Today’s camcorders bear almost no resemblance to the technology that gave rise to the beloved pastime of home recording. In the 1960’s the first piece of “home recording” equipment cost US$30,000 and weighed more than 45 kilograms: a bit out of reach for your average home hobbyist. It wouldn’t be until the 1980s that home recording became both affordable and convenient. Companies like Sony and JVC introduced a new era, making directors out of anyone who decided to pick up a video camera.
Most of us can remember a time when our parents would slap a bulky tape in the Betamovie and hoist the heavy clunker onto their shoulder. And editing? Forget it. Unless you were willing to spend big on some studio-type editing equipment, what you filmed was what you got.
Once the move to digital went down in the mid 1990s, the slow development of film technology was replaced with digital media, which advanced rapidly. The companies that brought film making into the home continue to expand and develop the industry today as the quality gets better and the product smaller.
Here’s a look back at the evolution of camcorders.
The Betamax Days
Still considered a pioneer of portable electronics; Sony unveiled the Betamax format in the mid 1970s. The cassettes looked somewhat like the VHS tapes that would rule the industry from the 1980s until DVD made film movies obsolete. Thanks to the Betamax technology, Sony made home movie making available to the masses with the Betamovie camcorder in 1983 and ushered in a new era.
Several home video recorders hit the market before this, but Betamovie was the first to provide simple, high-quality filmmaking in the home. The viewfinder was a simple through-the-lens model, which would eventually be replaced by electronic viewfinders.
The Rise of VHS
As VHS knocked the Betamax out of circulation, JVC entered the family camcorder game with the GR-C1 Videomovie. This was one of those hoist-on-the shoulder monsters that came to define camcorders for about a decade. This particular model became a favourite because you could shoot straight onto a VHS, pop it out and stick it in your VCR.
Unlike the beta, VHS tapes had two heads, which provided better picture and sound quality. Released in 1984, this camcorder became an industry favorite and maintains a cult following to this day. It was billed as the first “all-in-one” camcorder. This one also broke away from the pack by being the first to offer instant playback straight through the camera.

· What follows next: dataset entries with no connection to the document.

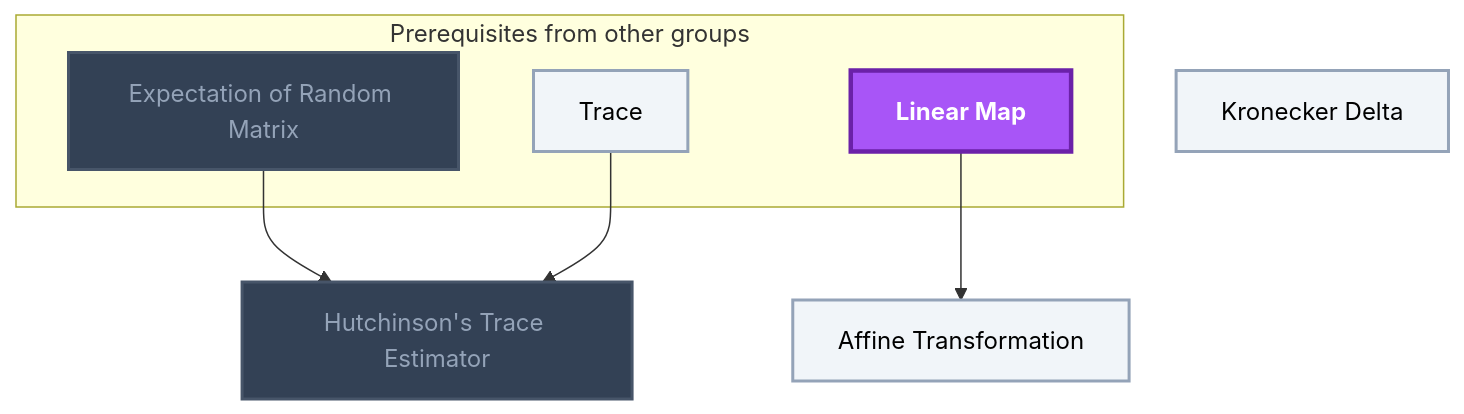
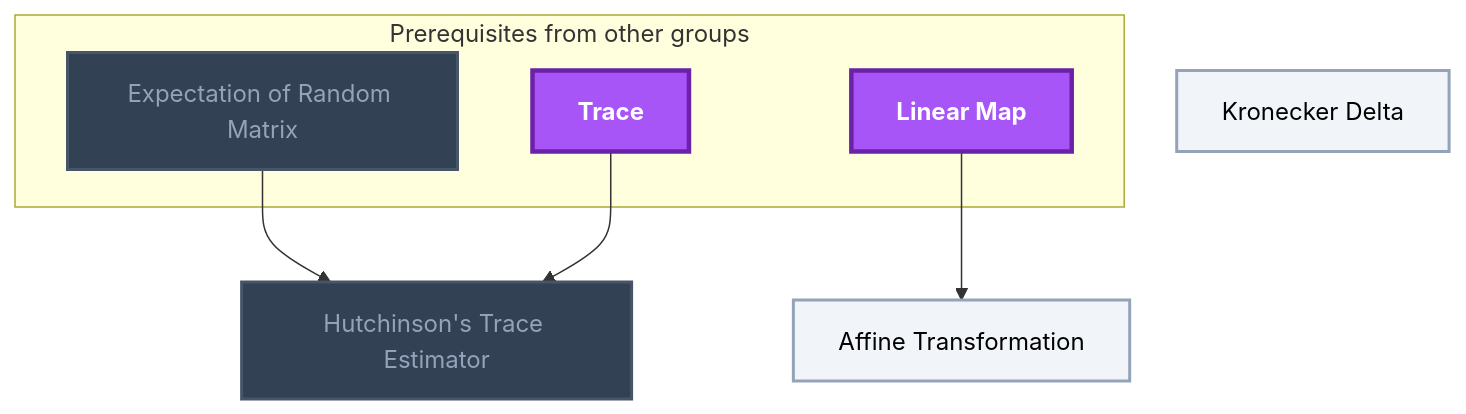
One commit to MRauf1/My-Notes changed the seventh of 7 diagrams in Gamification/Skill Trees/Linear Algebra.md. Above: the diagram before and after it, drawn with Mermaid. The commit also changed other lines of this file and 145 other files, not shown here.

````diff
--- a/Gamification/Skill Trees/Linear Algebra.md
+++ b/Gamification/Skill Trees/Linear Algebra.md
@@ -1063,27 +1070,27 @@
 ```mermaid
 flowchart TD
     classDef planned fill:#1E293B,stroke:#64748B,stroke-width:2px,stroke-dasharray:5 5,color:#94A3B8;
     classDef locked fill:#334155,stroke:#475569,stroke-width:2px,color:#94A3B8;
     classDef L0 fill:#F1F5F9,stroke:#94A3B8,stroke-width:2px,color:#000000;
     classDef L1 fill:#22C55E,stroke:#15803D,stroke-width:2px,color:#000000;
     classDef L2 fill:#3B82F6,stroke:#1D4ED8,stroke-width:3px,color:#FFFFFF;
     classDef L3 fill:#A855F7,stroke:#6B21A8,stroke-width:3px,color:#FFFFFF,font-weight:bold;
     classDef L4 fill:#F97316,stroke:#C2410C,stroke-width:4px,color:#000000,font-weight:bold;
     classDef L5 fill:#FFD700,stroke:#FF8C00,stroke-width:5px,color:#000000,font-weight:bold;
     classDef rusty stroke:#8B4513,stroke-width:4px,stroke-dasharray:3 3;
     subgraph sg_prereqs["Prerequisites from other groups"]
         n_expectation_of_random_matrix["Expectation of Random Matrix"]
         n_trace["Trace"]
         n_linear_map["Linear Map"]
     end
     n_hutchinson_s_trace_estimator["Hutchinson's Trace Estimator"]
     n_affine_transformation["Affine Transformation"]
     n_kronecker_delta["Kronecker Delta"]
     n_expectation_of_random_matrix --> n_hutchinson_s_trace_estimator
     n_trace --> n_hutchinson_s_trace_estimator
     n_linear_map --> n_affine_transformation
     class n_expectation_of_random_matrix,n_hutchinson_s_trace_estimator locked;
-    class n_trace,n_affine_transformation,n_kronecker_delta L0;
-    class n_linear_map L3;
+    class n_affine_transformation,n_kronecker_delta L0;
+    class n_trace,n_linear_map L3;
     class n_expectation_of_random_matrix,n_trace,n_linear_map,n_hutchinson_s_trace_estimator,n_affine_transformation,n_kronecker_delta internal-link;
 ```
````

Sony Video 8
Just one year after the Videomovie came out Sony upped the ante yet again and kicked off the race to get better and get smaller. In 1985 Sony introduced the Video 8 Handycam. It was a lot smaller and could fit in one hand. But what really set this camcorder apart was the use of a new, smaller 8mm tape.
As the Handycam evolved, Sony came out with Hi8, an improved version of 8 mm tape with sharper clarity and sound. Sony still uses the Handycam name today, although the company is long past the use of tapes.
The DV Recorder
A decade later and Sony would change the home recording industry yet again when it released the DV recording format in 1995. This was the first time a digital recording and playback function became available to the mainstream consumer. Soon after came widespread industry adoption of DV recording and the IEEE interface, which allowed users to easily attach their camcorder to a PC.
The quality of DV far exceeded the film models available to consumers and eliminated a slew of problems associated with conventional film, such as excessive white noise and tracking problems. The downside: you still needed a small DV tape to record and store digital footage.
By the turn of the 21st century every major camera company had moved to a digital format. The cameras kept getting smaller and the picture brighter. Now, companies like Canon and Panasonic were giving Sony a run for its money. Naturally, Sony and JVC would respond in 2006 with another important development: the hard drive.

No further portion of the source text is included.